START Dataset records
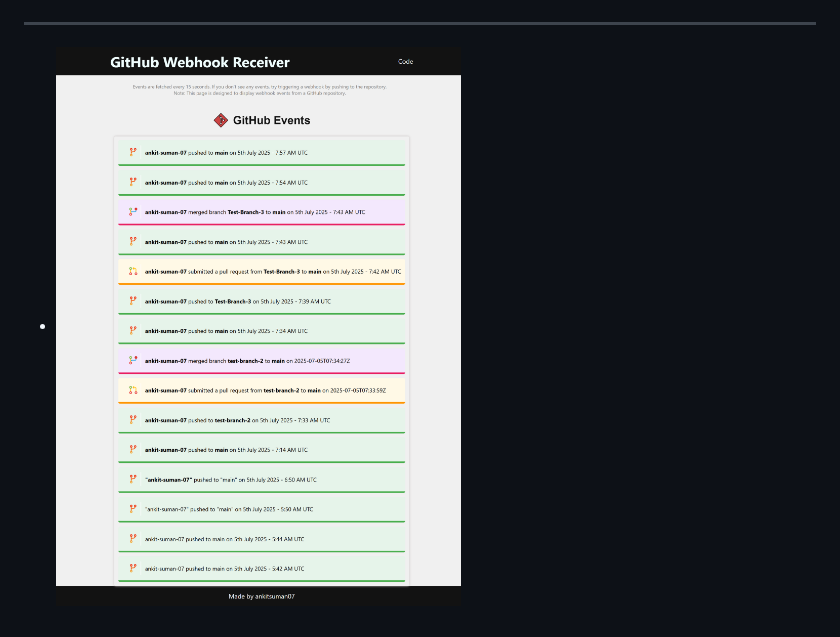
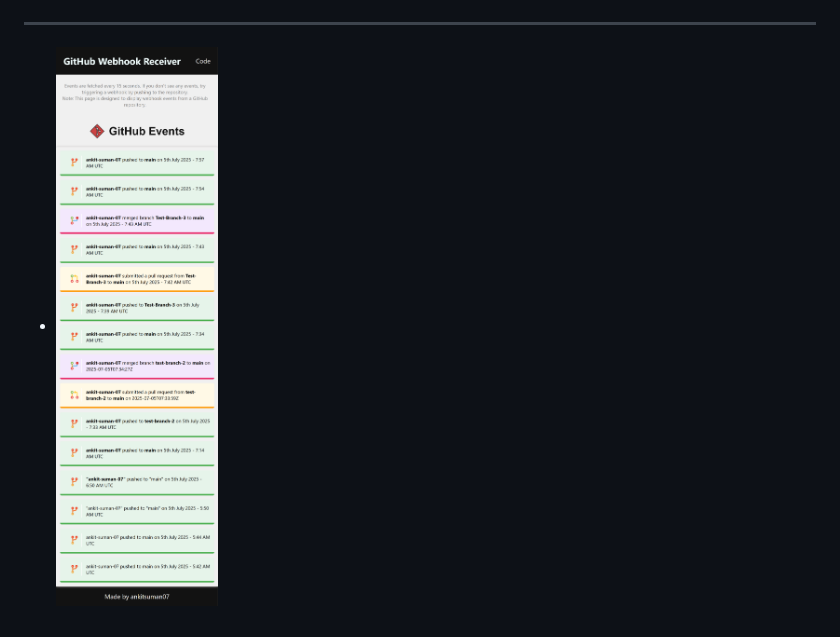
Before and after one commit to ankit-suman-07/webhook-UI, a Markdown page: README.md, the part around the change. GitHub-like rendering; pictures changed too: screenshots/ss-2.png (added).

Commit message:
Add mobile screenshot

```diff
--- a/README.md
+++ b/README.md
@@ -11,4 +11,4 @@
 
  - ![Alt text](./screenshots/ss-1.png)
  ***
- - ![Alt text](./screenshots/ss-1.png)
+ - ![Alt text](./screenshots/ss-2.png)
```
END Dataset records
Task prompt: After locating the line with "Add mobile screenshot", please repeat it and every line after it exactly, through the end of the data above.

Final answer:
Add mobile screenshot

```diff
--- a/README.md
+++ b/README.md
@@ -11,4 +11,4 @@
 
  - ![Alt text](./screenshots/ss-1.png)
  ***
- - ![Alt text](./screenshots/ss-1.png)
+ - ![Alt text](./screenshots/ss-2.png)
```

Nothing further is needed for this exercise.